Editorial: Who’s washed-up

SWUGs often take pride in refusing to conform to social expectations, however, they need to be careful when describing themselves as “washed-up”

The recent popularization of the term “SWUG,” or “Senior Washed-Up Girl,” may have defined senior year for some at college. In publishing our own version, the writer sought to use the term SWUG ironically, not to define her image as “washed-up.” Upon reflection, we realized some may have taken the phrase more literally. The use of the phrase “washed-up” could make SWUG seem like an insult to women who choose not to focus on conforming to social and gender norms.

It seems as though there is nothing a woman can wear without being shamed. If she wears a short skirt and heels, then people call her a slut — but if she wears sweatpants and a hoodie, then she’s “washed-up.” Meanwhile, a man can dress however he wants without facing the same judgement.

Many women who define themselves as SWUGs do so with a sense of pride; they’ll laugh at this phase post-college. While the SWUG life is about not caring what others think, the term creates a negative perception of women.
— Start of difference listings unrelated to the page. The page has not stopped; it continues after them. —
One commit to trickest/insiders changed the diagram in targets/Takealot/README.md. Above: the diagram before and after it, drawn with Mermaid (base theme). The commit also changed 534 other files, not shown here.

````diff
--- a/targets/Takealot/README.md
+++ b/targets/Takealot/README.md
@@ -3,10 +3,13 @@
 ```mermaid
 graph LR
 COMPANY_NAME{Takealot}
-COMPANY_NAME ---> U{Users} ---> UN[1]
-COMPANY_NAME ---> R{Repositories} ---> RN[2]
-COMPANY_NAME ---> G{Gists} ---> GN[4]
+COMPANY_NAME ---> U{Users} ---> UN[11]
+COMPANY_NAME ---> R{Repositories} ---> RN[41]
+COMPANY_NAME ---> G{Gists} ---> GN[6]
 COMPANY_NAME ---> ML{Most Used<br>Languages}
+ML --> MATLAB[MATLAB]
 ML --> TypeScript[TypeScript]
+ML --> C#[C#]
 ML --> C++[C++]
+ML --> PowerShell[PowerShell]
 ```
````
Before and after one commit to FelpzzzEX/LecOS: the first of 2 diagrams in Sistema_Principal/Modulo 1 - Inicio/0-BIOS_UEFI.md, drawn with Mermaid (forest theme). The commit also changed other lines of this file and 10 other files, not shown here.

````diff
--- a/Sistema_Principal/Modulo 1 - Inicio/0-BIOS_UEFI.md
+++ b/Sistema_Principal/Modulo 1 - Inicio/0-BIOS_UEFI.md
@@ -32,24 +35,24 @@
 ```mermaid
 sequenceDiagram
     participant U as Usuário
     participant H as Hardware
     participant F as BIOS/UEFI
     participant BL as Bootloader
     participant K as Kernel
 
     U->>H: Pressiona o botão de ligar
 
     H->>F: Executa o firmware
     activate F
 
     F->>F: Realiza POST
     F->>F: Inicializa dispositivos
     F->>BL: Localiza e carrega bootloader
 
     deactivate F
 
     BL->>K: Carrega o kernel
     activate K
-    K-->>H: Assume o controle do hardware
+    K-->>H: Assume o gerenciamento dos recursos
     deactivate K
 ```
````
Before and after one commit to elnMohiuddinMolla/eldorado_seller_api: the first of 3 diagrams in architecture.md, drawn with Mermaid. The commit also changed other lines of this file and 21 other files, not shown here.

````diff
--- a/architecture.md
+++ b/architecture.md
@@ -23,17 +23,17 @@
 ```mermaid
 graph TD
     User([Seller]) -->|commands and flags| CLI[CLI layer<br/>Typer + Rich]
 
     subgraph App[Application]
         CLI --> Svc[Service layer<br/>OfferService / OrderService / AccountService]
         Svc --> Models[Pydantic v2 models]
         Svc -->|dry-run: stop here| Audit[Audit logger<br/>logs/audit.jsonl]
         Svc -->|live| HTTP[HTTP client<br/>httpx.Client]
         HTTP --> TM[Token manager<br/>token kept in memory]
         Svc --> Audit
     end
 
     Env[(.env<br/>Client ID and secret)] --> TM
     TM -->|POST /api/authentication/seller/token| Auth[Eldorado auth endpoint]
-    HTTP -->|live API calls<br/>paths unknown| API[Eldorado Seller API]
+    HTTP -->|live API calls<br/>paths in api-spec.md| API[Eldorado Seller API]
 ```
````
People should consider what it actually means to be “washed-up” and be careful about self-identifying as a SWUG because it can create stereotypes about all females in their last year of college.